**ASSIGNMENT**
The records are to be repeated in full, with the images removed.

**THE DATA**

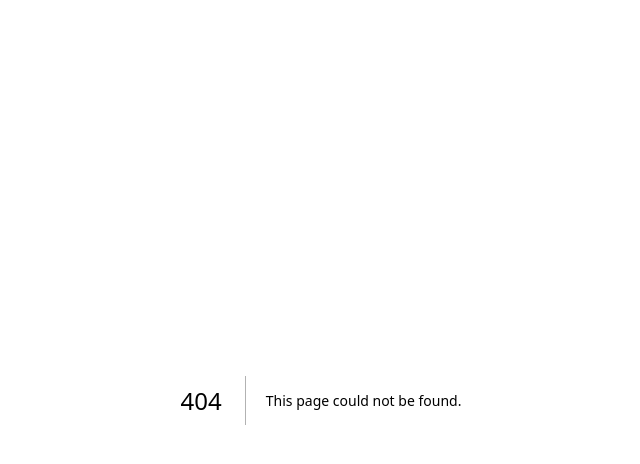
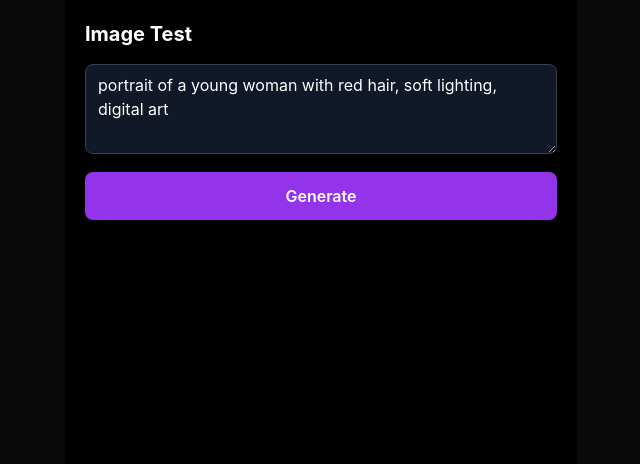
Before and after one commit to yrw2go-ui/Companion, a Next.js app: page /imagetest in a window 1280 px wide. Before the commit this address had no page. Shown: the top 464 px of the page, without its empty margins (319-959 px from the left). Built offline with nearby package versions, Linux system fonts and the light colour scheme.

Commit message:
Add ImageTest component for image generation

```diff
--- /dev/null
+++ b/pages/imagetest.js
@@ -0,0 +1,52 @@
+// pages/imagetest.js
+import { useState } from 'react'
+
+export default function ImageTest() {
+  const [prompt, setPrompt] = useState('portrait of a young woman with red hair, soft lighting, digital art')
+  const [imageUrl, setImageUrl] = useState('')
+  const [loading, setLoading] = useState(false)
+  const [error, setError] = useState('')
+
+  const generate = async () => {
+    setLoading(true)
+    setError('')
+    setImageUrl('')
+    try {
+      const res = await fetch('/api/generate-image', {
+        method: 'POST',
+        headers: { 'Content-Type': 'application/json' },
+        body: JSON.stringify({ prompt }),
+      })
+      const data = await res.json()
+      if (data.imageUrl) {
+        setImageUrl(data.imageUrl)
+      } else {
+        setError(data.error || 'No image returned')
+      }
+    } catch (err) {
+      setError(err.message)
+    }
+    setLoading(false)
+  }
+
+  return (
+    <div className="min-h-screen bg-black text-white p-5 max-w-lg mx-auto">
+      <h1 className="text-xl font-bold mb-4">Image Test</h1>
+      <textarea
+        value={prompt}
+        onChange={e => setPrompt(e.target.value)}
+        rows={3}
+        className="w-full bg-gray-900 border border-gray-700 rounded-lg px-3 py-2 mb-3"
+      />
+      <button
+        onClick={generate}
+        disabled={loading}
+        className="w-full bg-purple-600 hover:bg-purple-700 disabled:bg-gray-700 rounded-lg py-3 font-semibold mb-4"
+      >
+        {loading ? 'Generating...' : 'Generate'}
+      </button>
+      {error && <p className="text-red-400 mb-4">Error: {error}</p>}
+      {imageUrl && <img src={imageUrl} alt="generated" className="w-full rounded-lg" />}
+    </div>
+  )
+      }
```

**SOLUTION FOR THIS PROBLEM**
Before and after one commit to yrw2go-ui/Companion, a Next.js app: page /imagetest in a window 1280 px wide. Before the commit this address had no page. Shown: the top 464 px of the page, without its empty margins (319-959 px from the left). Built offline with nearby package versions, Linux system fonts and the light colour scheme.

Commit message:
Add ImageTest component for image generation

```diff
--- /dev/null
+++ b/pages/imagetest.js
@@ -0,0 +1,52 @@
+// pages/imagetest.js
+import { useState } from 'react'
+
+export default function ImageTest() {
+  const [prompt, setPrompt] = useState('portrait of a young woman with red hair, soft lighting, digital art')
+  const [imageUrl, setImageUrl] = useState('')
+  const [loading, setLoading] = useState(false)
+  const [error, setError] = useState('')
+
+  const generate = async () => {
+    setLoading(true)
+    setError('')
+    setImageUrl('')
+    try {
+      const res = await fetch('/api/generate-image', {
+        method: 'POST',
+        headers: { 'Content-Type': 'application/json' },
+        body: JSON.stringify({ prompt }),
+      })
+      const data = await res.json()
+      if (data.imageUrl) {
+        setImageUrl(data.imageUrl)
+      } else {
+        setError(data.error || 'No image returned')
+      }
+    } catch (err) {
+      setError(err.message)
+    }
+    setLoading(false)
+  }
+
+  return (
+    <div className="min-h-screen bg-black text-white p-5 max-w-lg mx-auto">
+      <h1 className="text-xl font-bold mb-4">Image Test</h1>
+      <textarea
+        value={prompt}
+        onChange={e => setPrompt(e.target.value)}
+        rows={3}
+        className="w-full bg-gray-900 border border-gray-700 rounded-lg px-3 py-2 mb-3"
+      />
+      <button
+        onClick={generate}
+        disabled={loading}
+        className="w-full bg-purple-600 hover:bg-purple-700 disabled:bg-gray-700 rounded-lg py-3 font-semibold mb-4"
+      >
+        {loading ? 'Generating...' : 'Generate'}
+      </button>
+      {error && <p className="text-red-400 mb-4">Error: {error}</p>}
+      {imageUrl && <img src={imageUrl} alt="generated" className="w-full rounded-lg" />}
+    </div>
+  )
+      }
```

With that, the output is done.